(Extracted records)

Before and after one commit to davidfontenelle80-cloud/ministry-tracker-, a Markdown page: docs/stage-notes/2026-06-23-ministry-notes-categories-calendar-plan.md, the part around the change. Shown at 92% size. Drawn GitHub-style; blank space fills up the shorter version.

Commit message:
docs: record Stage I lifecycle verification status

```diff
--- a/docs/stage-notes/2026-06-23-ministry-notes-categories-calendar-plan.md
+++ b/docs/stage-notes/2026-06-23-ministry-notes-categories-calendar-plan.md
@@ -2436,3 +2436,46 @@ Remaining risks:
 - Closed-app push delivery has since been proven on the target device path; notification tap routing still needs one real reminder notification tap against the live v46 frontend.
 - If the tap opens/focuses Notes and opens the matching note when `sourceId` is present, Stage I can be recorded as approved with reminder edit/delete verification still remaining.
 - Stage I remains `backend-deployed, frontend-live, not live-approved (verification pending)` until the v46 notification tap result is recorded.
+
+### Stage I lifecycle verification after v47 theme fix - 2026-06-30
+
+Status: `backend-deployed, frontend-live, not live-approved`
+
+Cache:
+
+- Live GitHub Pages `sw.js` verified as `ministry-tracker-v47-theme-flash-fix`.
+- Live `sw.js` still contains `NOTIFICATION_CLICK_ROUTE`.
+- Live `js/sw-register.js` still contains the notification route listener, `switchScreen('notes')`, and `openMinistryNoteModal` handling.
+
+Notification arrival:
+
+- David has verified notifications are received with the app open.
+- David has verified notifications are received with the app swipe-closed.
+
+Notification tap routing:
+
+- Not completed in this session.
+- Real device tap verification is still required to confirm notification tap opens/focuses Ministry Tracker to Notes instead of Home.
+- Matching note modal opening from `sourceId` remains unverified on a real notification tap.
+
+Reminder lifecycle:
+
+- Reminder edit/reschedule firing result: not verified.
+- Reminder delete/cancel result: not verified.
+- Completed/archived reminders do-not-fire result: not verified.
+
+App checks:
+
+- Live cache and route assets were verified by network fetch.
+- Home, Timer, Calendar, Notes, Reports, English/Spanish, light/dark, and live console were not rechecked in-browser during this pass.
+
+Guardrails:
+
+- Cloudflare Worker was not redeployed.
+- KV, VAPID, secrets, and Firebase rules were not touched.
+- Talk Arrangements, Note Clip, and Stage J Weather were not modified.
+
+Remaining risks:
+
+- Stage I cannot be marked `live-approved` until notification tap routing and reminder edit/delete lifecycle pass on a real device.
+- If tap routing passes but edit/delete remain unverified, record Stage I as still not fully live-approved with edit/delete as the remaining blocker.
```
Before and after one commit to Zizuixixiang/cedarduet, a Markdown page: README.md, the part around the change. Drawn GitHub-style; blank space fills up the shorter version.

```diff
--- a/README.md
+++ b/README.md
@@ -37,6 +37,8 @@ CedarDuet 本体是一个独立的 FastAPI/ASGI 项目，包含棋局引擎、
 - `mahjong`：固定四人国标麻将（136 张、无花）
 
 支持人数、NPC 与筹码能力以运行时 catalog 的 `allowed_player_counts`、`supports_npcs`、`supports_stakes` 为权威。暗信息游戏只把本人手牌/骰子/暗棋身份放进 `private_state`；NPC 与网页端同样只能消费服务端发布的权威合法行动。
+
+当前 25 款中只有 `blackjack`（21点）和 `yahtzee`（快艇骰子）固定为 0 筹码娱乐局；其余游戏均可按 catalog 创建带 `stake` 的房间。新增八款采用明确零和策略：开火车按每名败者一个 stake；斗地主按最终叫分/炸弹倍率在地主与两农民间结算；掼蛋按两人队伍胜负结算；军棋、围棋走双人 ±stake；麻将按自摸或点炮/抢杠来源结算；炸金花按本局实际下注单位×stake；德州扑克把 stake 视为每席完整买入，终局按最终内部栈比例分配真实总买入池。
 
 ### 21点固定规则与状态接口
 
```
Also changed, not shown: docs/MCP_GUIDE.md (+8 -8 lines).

(End Extracted records)

- **Work request**:
How many lines in the records contain the word "theme"? Answer with the number alone.

- **Your solution**:
2